[Given data — start]
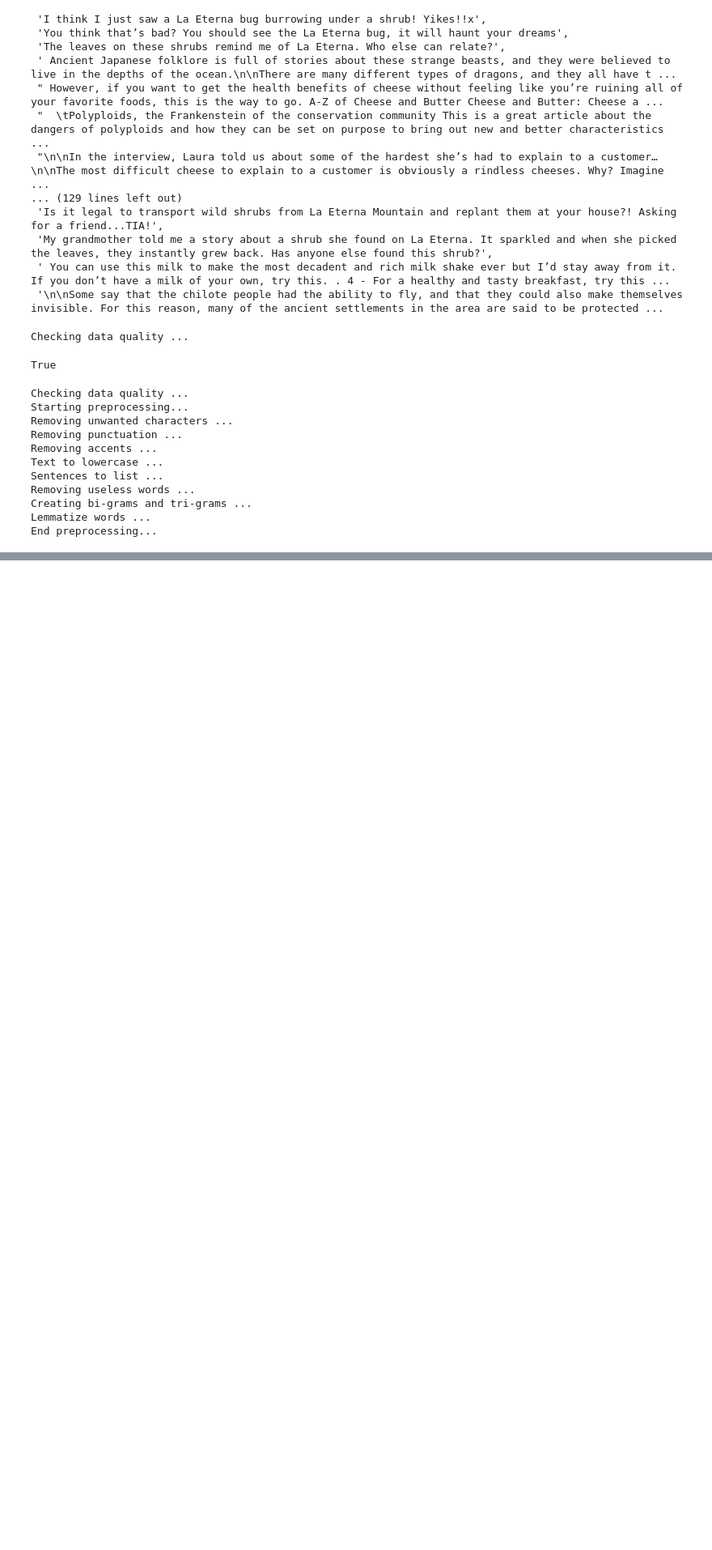
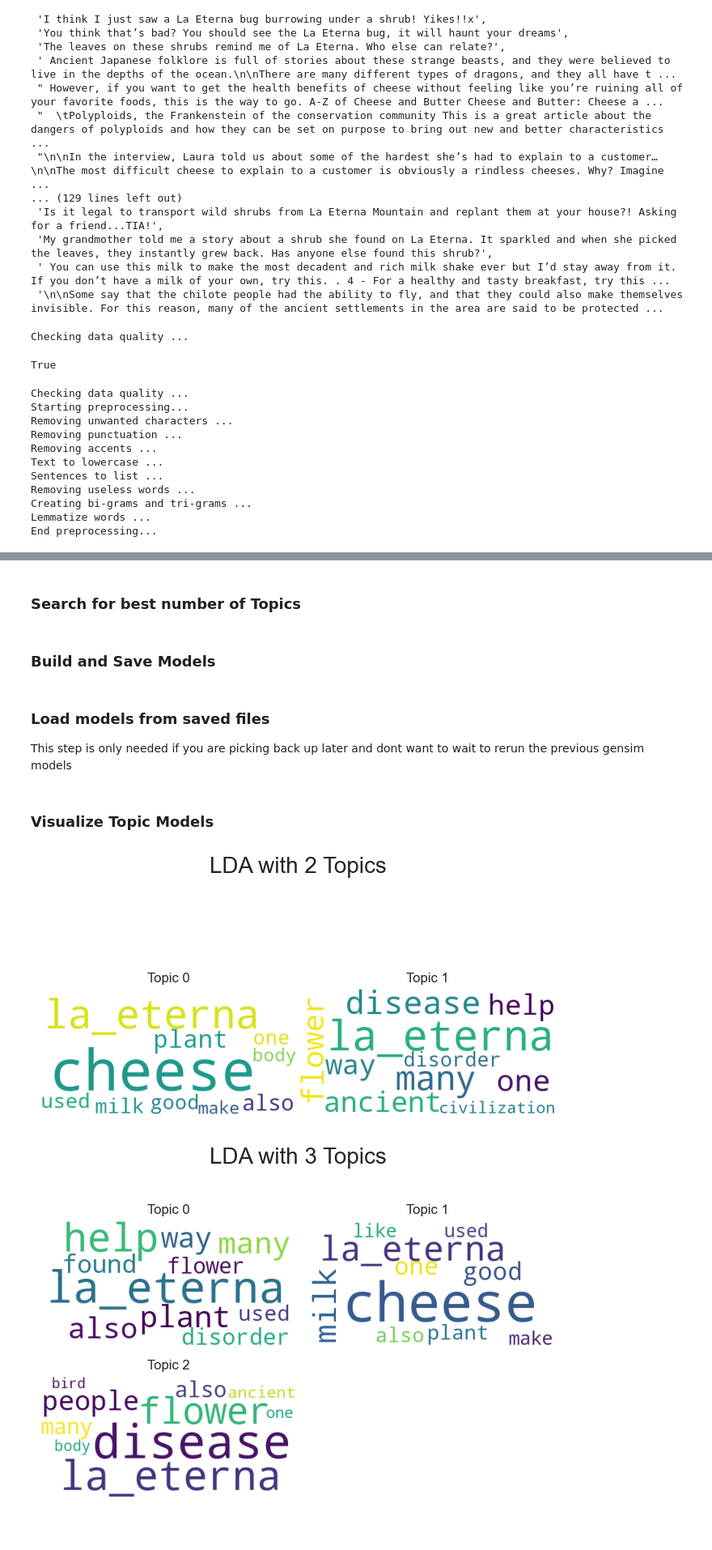
Before and after one commit to jass228/unlocked_challenges, a Jupyter notebook: challenge_2/challenge_2.ipynb, the cells around one changed output, grey strips where cells are left out. Shown at 81% size. Drawn from its saved outputs; the diff is of its cells as text; code cells hidden in the pictures; blank space fills up the shorter version.

```diff
--- a/challenge_2/challenge_2.ipynb
+++ b/challenge_2/challenge_2.ipynb
@@ -453,0 +585,2 @@ plt.show()
+# %% [markdown]
+### Search for best number of Topics
@@ -453,0 +627,28 @@ plt.show()
+# %% [markdown]
+### Build and Save Models
+# %%
+LDA_models = []
+for i in range(2,11):
+    model = build_topic_model(i,corpus,id2word)
+    LDA_models.append(model)
+    model_name = os.path.join("models_ch2",f"la_eterna_topic_model-{i}.lda")
+    model.save(model_name)
+# %% [markdown]
+### Load models from saved files
+This step is only needed if you are picking back up later and dont want to wait to rerun the previous gensim models
+# %%
+LDA_models = []
+for i in range(2,11):
+    model_name = os.path.join("models_ch2",f"la_eterna_topic_model-{i}.lda")
+    model = gensim.models.ldamodel.LdaModel.load(model_name)
+    LDA_models.append(model)
+# %% [markdown]
+### Visualize Topic Models
+# %%
+count = 2
+for model in LDA_models:
+    plot_wordcloud_from_lda(model,count)
+    count += 1
+# %% [output]
+[figure, added]
+[figure, added]
```
Also changed, not shown: parts of 20 cells of this notebook, 2 other files.
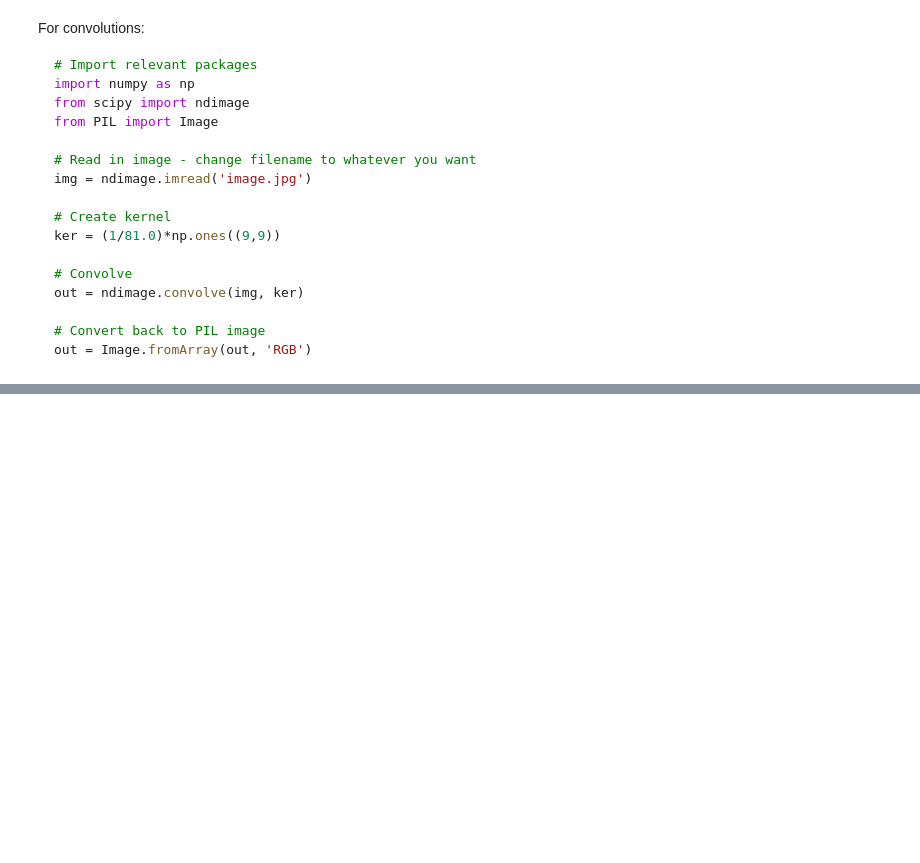
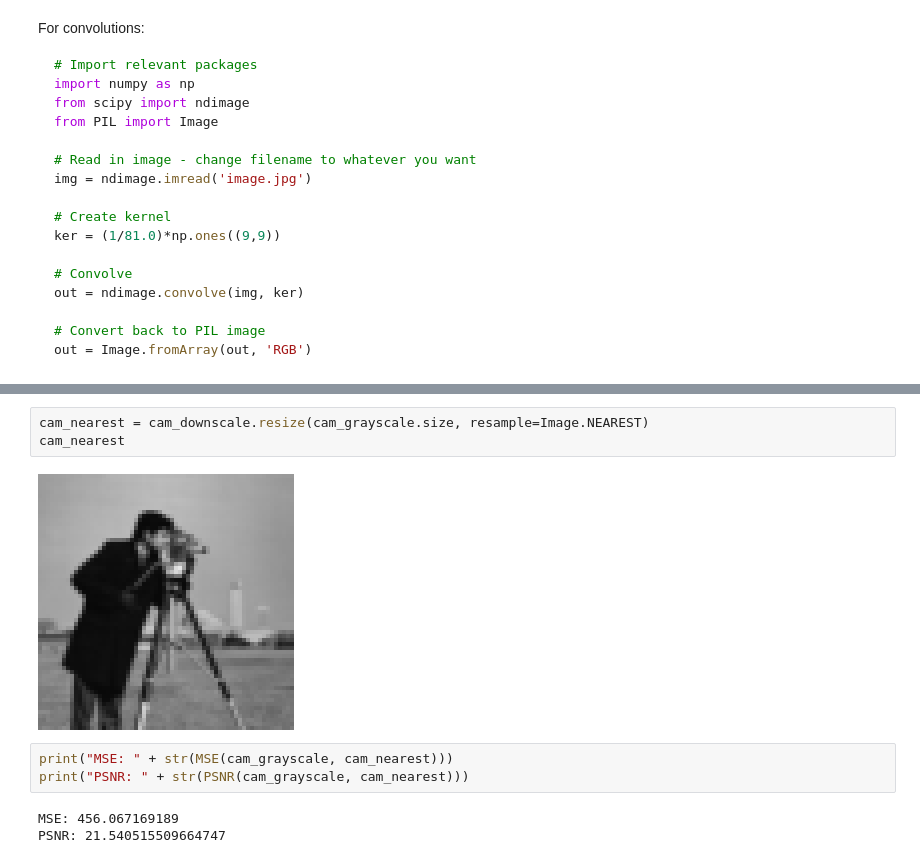
Before and after one commit to Erik-J-D/SYDE575-lab, a Jupyter notebook: LAB_1/Lab 1.ipynb, the cells around one changed output, grey strips where cells are left out. Saved outputs shown, nothing was run; the diff lists cells and outputs as text; blank space fills up the shorter version.

```diff
--- a/LAB_1/Lab 1.ipynb
+++ b/LAB_1/Lab 1.ipynb
@@ -64,0 +96,11 @@ out = Image.fromArray(out, 'RGB')
+# %%
+cam_nearest = cam_downscale.resize(cam_grayscale.size, resample=Image.NEAREST)
+cam_nearest
+# %% [output]
+[figure, added]
+# %%
+print("MSE: " + str(MSE(cam_grayscale, cam_nearest)))
+print("PSNR: " + str(PSNR(cam_grayscale, cam_nearest)))
+# %% [output]
+MSE: 456.067169189
+PSNR: 21.540515509664747
```
Also changed, not shown: parts of 17 cells of this notebook.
[Given data — finish]
◆ What you will do
In the entries above, find each line with "cells" and copy it.

◆ Written response
Before and after one commit to jass228/unlocked_challenges, a Jupyter notebook: challenge_2/challenge_2.ipynb, the cells around one changed output, grey strips where cells are left out. Shown at 81% size. Drawn from its saved outputs; the diff is of its cells as text; code cells hidden in the pictures; blank space fills up the shorter version.
Also changed, not shown: parts of 20 cells of this notebook, 2 other files.
Before and after one commit to Erik-J-D/SYDE575-lab, a Jupyter notebook: LAB_1/Lab 1.ipynb, the cells around one changed output, grey strips where cells are left out. Saved outputs shown, nothing was run; the diff lists cells and outputs as text; blank space fills up the shorter version.
Also changed, not shown: parts of 17 cells of this notebook.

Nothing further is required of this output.